▶ [Work to complete]: Please state in a single number how many lines of the entries below include the word "type".

▶ [Dataset records]:
*** Block opens ***
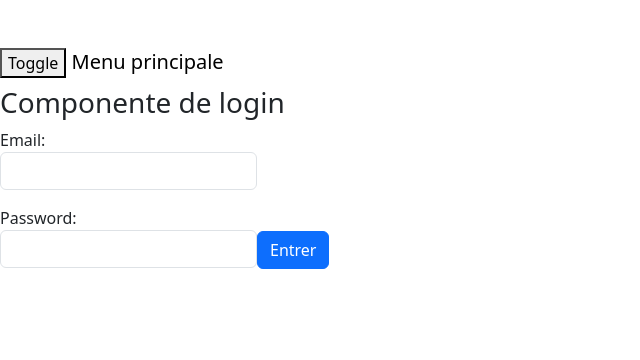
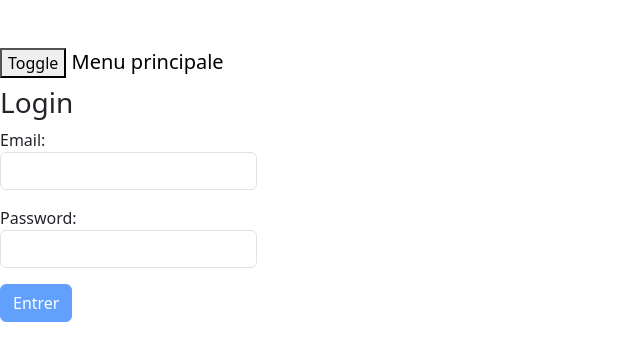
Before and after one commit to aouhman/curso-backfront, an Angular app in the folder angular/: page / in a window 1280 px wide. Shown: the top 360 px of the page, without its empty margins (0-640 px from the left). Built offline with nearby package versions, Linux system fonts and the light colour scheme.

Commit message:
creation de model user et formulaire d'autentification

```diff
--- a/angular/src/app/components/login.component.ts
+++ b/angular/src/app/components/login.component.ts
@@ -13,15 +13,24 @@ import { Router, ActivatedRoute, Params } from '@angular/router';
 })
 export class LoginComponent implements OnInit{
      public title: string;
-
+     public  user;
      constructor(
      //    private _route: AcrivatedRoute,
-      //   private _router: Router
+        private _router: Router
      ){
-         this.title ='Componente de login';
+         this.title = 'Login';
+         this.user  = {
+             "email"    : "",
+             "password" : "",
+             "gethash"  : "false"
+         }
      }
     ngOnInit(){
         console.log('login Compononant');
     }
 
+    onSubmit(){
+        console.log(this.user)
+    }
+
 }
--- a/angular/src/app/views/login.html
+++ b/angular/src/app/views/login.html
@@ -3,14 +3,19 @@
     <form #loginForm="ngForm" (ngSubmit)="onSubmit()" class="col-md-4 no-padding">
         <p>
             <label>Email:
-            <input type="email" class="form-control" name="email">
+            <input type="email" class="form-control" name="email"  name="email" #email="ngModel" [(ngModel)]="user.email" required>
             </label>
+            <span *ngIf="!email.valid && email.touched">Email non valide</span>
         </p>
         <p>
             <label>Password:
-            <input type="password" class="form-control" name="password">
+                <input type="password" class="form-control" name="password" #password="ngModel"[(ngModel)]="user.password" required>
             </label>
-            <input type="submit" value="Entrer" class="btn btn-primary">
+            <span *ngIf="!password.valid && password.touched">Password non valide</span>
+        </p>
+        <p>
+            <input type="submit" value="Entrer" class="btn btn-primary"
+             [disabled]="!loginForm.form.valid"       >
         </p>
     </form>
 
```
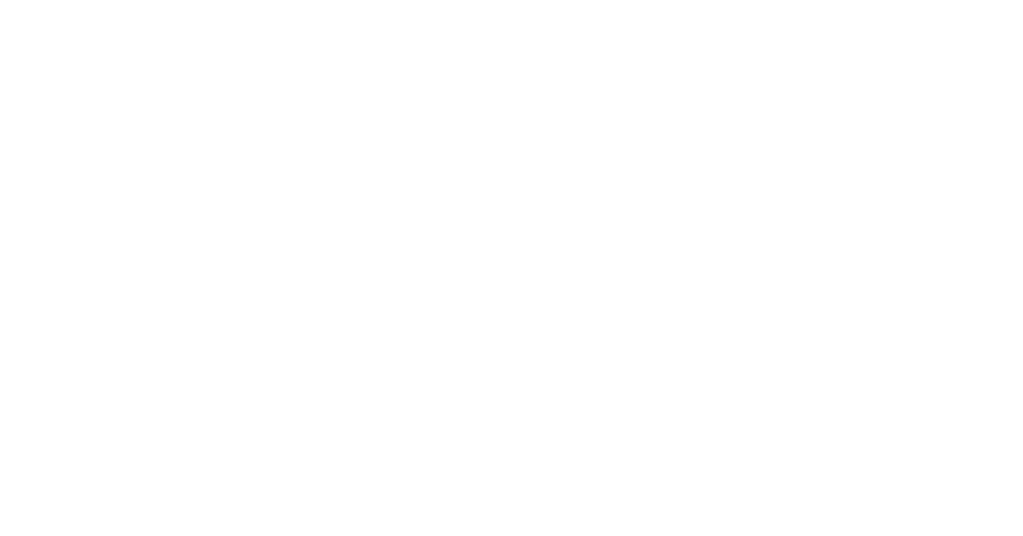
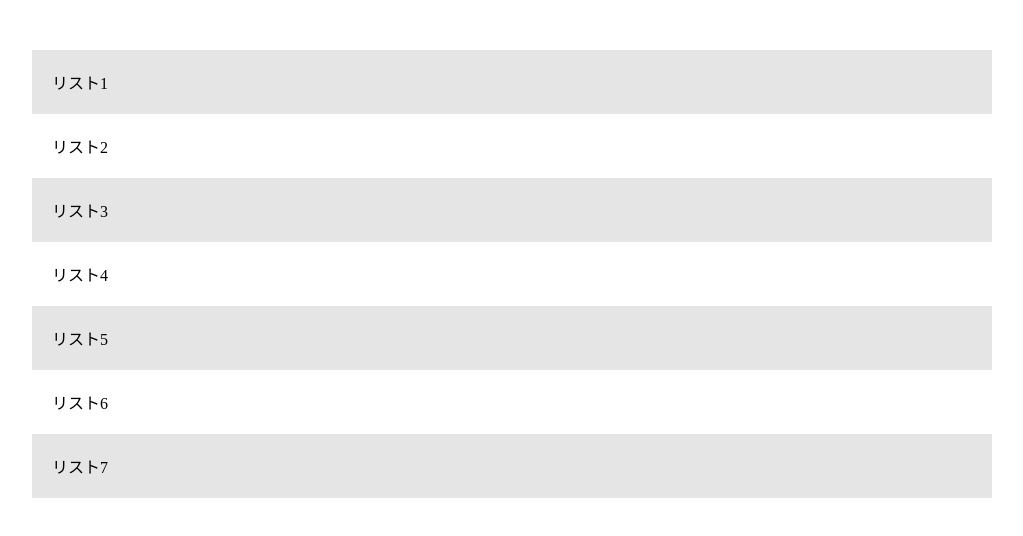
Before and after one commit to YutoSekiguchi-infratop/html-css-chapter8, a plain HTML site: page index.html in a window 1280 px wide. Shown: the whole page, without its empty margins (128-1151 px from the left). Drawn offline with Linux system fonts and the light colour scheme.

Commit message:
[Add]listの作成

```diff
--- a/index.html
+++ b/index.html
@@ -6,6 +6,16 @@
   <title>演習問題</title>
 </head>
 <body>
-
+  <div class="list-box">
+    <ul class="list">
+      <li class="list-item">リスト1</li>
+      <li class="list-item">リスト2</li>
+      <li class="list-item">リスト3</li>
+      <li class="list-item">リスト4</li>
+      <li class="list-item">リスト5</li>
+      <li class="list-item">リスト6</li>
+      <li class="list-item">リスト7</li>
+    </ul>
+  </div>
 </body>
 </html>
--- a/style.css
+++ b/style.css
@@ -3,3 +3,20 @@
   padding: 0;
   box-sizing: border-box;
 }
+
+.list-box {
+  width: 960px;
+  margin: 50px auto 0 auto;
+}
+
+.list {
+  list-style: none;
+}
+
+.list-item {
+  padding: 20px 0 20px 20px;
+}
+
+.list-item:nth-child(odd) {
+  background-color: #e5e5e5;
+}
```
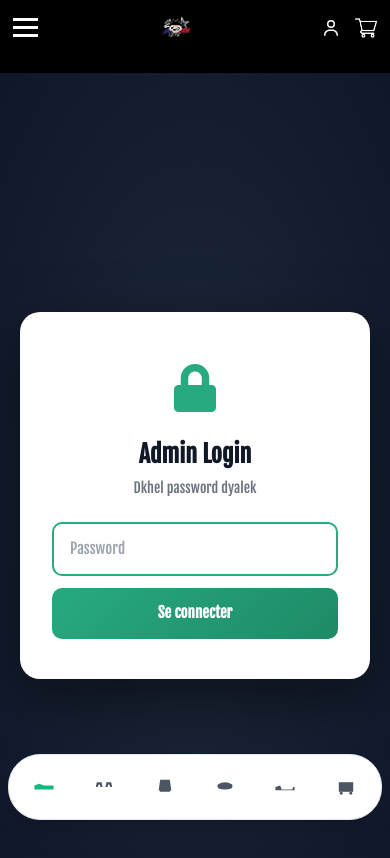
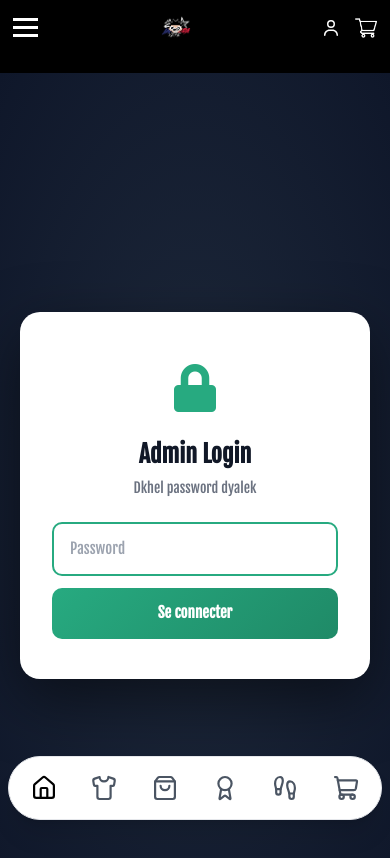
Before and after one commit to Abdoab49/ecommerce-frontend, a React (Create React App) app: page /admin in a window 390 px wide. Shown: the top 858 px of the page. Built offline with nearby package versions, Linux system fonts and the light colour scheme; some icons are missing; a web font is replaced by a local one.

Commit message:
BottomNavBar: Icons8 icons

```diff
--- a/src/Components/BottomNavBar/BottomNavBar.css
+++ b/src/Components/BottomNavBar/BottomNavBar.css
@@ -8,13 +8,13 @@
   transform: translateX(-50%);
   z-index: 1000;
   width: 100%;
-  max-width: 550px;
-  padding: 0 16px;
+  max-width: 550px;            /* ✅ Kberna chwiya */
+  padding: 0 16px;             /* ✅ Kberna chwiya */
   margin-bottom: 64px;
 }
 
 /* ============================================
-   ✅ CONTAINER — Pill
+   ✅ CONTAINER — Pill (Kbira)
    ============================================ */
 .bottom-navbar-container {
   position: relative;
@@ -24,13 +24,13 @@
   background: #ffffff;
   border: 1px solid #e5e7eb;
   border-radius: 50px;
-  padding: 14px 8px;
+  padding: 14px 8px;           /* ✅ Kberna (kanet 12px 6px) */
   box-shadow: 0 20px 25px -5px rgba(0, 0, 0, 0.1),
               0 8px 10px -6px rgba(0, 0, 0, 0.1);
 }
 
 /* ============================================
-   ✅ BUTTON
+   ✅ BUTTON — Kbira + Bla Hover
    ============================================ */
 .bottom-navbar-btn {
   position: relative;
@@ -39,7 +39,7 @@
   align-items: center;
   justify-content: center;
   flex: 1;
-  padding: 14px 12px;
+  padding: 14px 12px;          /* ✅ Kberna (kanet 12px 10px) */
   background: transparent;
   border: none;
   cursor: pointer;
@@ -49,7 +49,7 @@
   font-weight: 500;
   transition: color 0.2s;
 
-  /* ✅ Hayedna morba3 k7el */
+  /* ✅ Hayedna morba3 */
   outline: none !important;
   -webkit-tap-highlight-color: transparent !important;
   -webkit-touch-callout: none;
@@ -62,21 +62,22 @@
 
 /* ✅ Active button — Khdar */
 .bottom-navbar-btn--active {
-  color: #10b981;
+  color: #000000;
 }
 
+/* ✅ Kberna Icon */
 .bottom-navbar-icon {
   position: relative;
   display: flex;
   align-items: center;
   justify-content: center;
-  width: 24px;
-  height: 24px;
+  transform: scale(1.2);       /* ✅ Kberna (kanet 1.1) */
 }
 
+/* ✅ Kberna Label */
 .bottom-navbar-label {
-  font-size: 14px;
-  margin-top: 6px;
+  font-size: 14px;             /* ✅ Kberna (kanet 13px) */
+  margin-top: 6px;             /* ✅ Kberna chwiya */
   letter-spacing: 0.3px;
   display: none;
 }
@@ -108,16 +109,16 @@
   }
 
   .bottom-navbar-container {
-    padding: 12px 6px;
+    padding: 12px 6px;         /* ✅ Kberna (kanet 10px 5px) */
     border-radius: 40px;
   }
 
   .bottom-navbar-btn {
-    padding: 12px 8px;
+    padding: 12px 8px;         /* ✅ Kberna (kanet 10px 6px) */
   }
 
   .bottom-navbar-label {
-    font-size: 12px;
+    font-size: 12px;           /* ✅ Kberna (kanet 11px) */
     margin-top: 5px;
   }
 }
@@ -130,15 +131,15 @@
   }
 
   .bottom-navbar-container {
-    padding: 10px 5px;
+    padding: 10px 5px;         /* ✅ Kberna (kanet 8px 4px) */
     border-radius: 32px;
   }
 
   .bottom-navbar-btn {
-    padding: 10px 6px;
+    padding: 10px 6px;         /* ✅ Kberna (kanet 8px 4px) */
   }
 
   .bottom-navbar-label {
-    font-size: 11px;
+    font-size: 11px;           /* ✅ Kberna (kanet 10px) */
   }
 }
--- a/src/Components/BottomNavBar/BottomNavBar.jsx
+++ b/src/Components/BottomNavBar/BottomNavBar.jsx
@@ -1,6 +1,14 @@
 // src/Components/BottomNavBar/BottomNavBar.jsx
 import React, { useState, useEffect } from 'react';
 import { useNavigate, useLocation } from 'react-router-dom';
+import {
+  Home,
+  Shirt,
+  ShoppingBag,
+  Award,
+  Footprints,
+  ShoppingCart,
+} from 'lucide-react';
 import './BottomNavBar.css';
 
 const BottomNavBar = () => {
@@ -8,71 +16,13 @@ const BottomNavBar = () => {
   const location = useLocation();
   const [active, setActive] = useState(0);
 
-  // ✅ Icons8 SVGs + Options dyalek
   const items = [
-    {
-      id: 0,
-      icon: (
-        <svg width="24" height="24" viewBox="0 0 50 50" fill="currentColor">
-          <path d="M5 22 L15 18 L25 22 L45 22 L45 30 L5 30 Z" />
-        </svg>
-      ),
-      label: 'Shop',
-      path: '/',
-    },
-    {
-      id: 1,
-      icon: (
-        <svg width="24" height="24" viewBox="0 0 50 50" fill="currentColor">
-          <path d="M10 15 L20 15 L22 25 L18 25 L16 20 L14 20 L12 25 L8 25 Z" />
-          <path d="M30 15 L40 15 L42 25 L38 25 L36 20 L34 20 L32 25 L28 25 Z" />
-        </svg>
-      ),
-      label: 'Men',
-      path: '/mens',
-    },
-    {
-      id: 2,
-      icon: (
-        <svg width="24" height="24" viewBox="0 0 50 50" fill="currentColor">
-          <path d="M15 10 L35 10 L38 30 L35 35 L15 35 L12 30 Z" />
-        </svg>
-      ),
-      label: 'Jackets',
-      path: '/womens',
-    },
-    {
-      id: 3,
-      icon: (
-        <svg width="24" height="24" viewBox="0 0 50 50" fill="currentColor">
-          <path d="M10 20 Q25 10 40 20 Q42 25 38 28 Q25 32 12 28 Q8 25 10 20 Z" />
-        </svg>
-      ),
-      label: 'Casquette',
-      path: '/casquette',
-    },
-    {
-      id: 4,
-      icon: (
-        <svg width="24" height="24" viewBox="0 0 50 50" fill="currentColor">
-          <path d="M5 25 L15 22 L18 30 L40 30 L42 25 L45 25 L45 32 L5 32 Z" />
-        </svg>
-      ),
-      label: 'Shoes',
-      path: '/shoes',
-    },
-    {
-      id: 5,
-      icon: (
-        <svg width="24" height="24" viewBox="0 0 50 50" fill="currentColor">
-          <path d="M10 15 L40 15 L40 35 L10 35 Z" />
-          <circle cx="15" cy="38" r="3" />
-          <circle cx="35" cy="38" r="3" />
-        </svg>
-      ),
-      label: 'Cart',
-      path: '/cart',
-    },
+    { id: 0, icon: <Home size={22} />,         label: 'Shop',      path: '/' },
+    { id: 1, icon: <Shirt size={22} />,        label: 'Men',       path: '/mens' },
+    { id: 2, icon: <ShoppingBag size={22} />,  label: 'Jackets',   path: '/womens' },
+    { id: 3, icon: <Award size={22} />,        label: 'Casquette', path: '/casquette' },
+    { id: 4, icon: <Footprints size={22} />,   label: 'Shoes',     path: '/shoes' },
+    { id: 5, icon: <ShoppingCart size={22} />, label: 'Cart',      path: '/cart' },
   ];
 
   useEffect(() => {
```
*** Block closes ***
▶ [Output for this exercise]: 6